3) I've been posting a top ten list of "things you never knew about science and religion" to some discussion boards to gauge debate and publicise my book. Another correspondent has been working on this idea in the past. Here's my list:
1) In the Middle Ages, Christian universities laid down the foundations of modern science and took the subject of rational logic to heights not reached until the nineteenth century.
2) The Jesuits published over 6,000 scientific papers and texts between 1600 and 1773 including a third of those on electricity. They were by far the largest scientific organisation in the world.
3) Copernicus’s book, On the Revolutions of the Heavenly Spheres, was never banned by the church. Instead, the pope’s censors compiled a short insert with ten corrections intended to make clear heliocentricism was an unproven hypothesis. At the time, this is what it was.
4) During the Middle Ages, hardly anyone thought the Earth was flat. The question never arose with Christopher Columbus.
5) No one has ever been burnt at the stake for scientific ideas.

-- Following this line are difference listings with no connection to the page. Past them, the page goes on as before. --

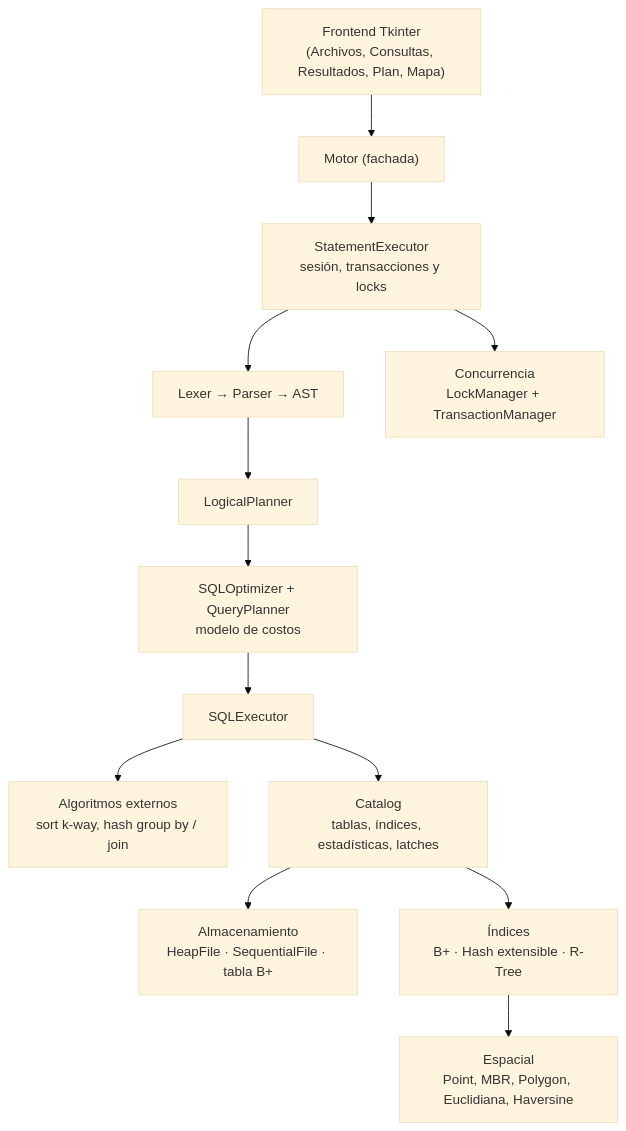
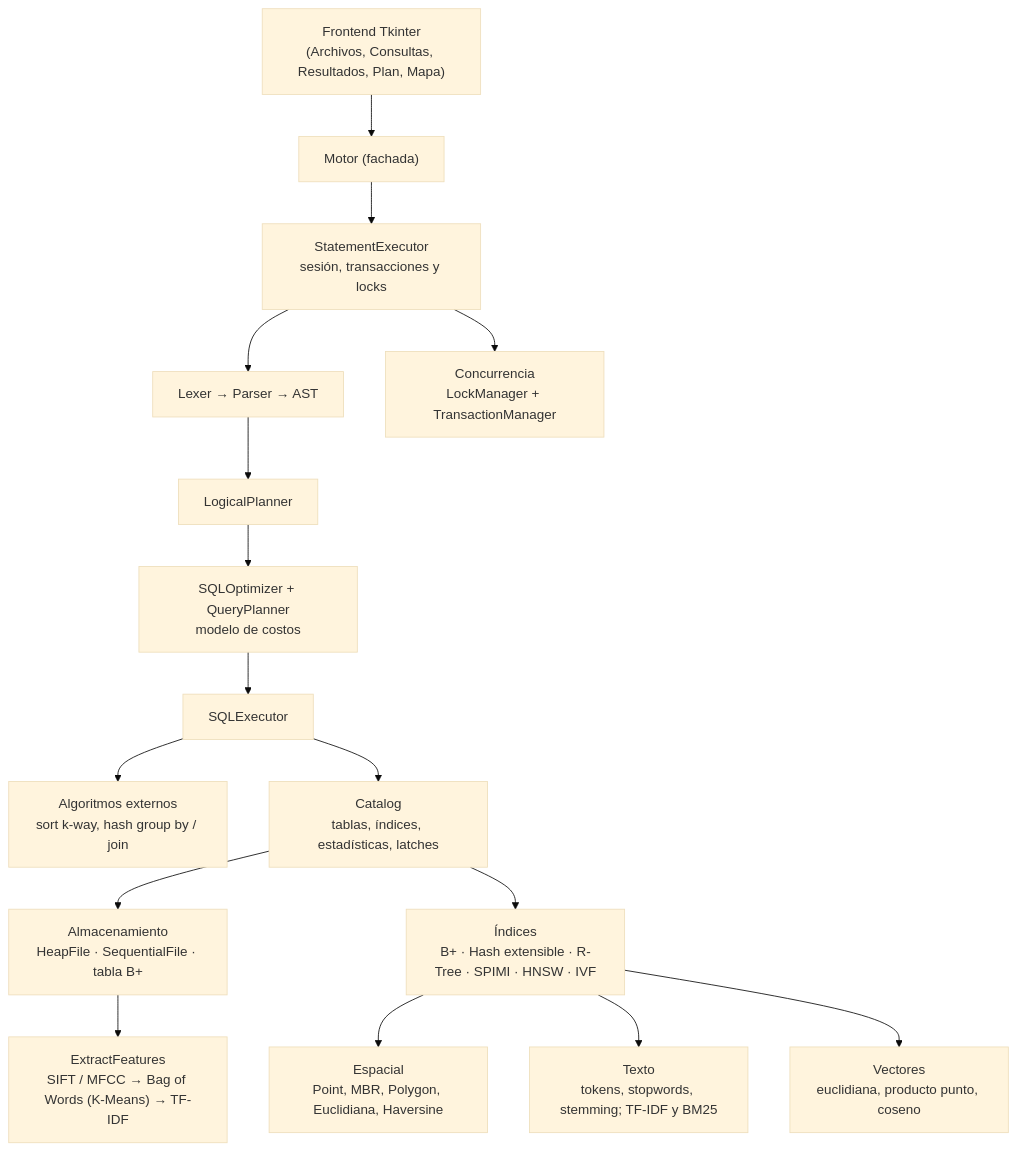
The diagram in README.md (josegc02/Multimodal-tiny-database-engine), drawn with Mermaid (base theme) before and after one commit. The commit also changed other lines of this file, not shown here.

````diff
--- a/README.md
+++ b/README.md
@@ -219,15 +254,18 @@
 ```mermaid
 flowchart TD
     UI["Frontend Tkinter<br/>(Archivos, Consultas, Resultados, Plan, Mapa)"] --> M["Motor (fachada)"]
     M --> SE["StatementExecutor<br/>sesión, transacciones y locks"]
     SE --> P["Lexer → Parser → AST"]
     P --> LP["LogicalPlanner"]
     LP --> OPT["SQLOptimizer + QueryPlanner<br/>modelo de costos"]
     OPT --> EX["SQLExecutor"]
     EX --> EXT["Algoritmos externos<br/>sort k-way, hash group by / join"]
     EX --> CAT["Catalog<br/>tablas, índices, estadísticas, latches"]
     CAT --> ST["Almacenamiento<br/>HeapFile · SequentialFile · tabla B+"]
-    CAT --> IDX["Índices<br/>B+ · Hash extensible · R-Tree"]
+    CAT --> IDX["Índices<br/>B+ · Hash extensible · R-Tree · SPIMI · HNSW · IVF"]
     IDX --> SP["Espacial<br/>Point, MBR, Polygon, Euclidiana, Haversine"]
+    IDX --> TX["Texto<br/>tokens, stopwords, stemming; TF-IDF y BM25"]
+    ST --> FE["ExtractFeatures<br/>SIFT / MFCC → Bag of Words (K-Means) → TF-IDF"]
+    IDX --> VE["Vectores<br/>euclidiana, producto punto, coseno"]
     SE --> CC["Concurrencia<br/>LockManager + TransactionManager"]
 ```
````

The only great scientist to have been executed was the chemist Antione Lavoisier. ‘Freethinking’ anti-clerical French revolutionaries guillotined him in 1794, although for political reasons.
6) Calvin never said “Who will venture to place the authority of Copernicus above that of the Holy Spirit.
7) Even by the standards of their time, Sir Isaac Newton, Johann Kepler and Michael Faraday were devoutly religious. During the Enlightenment, when scepticism about religion became acceptable, scientists almost always remained committed Christians.
8) Christians did not try and destroy pagan Greek scientific ideas. Instead, they laboriously hand copied millions of words of Greek science and medicine thus ensuring they were preserved.
9) The church never tried to ban zero, lightning conductors or human dissection.
10) The concept of a good creator god who laid down the laws of nature at the beginning of time was an essential metaphysical foundation for modern science.
Let me know if you think anything is needed to finesse the list, add or subtract or otherwise amend. In fact, I suppose that's what the comments function is for.
Click here to read the first chapter of God's Philosophers: How the Medieval World Laid the Foundations of Modern Science absolutely free.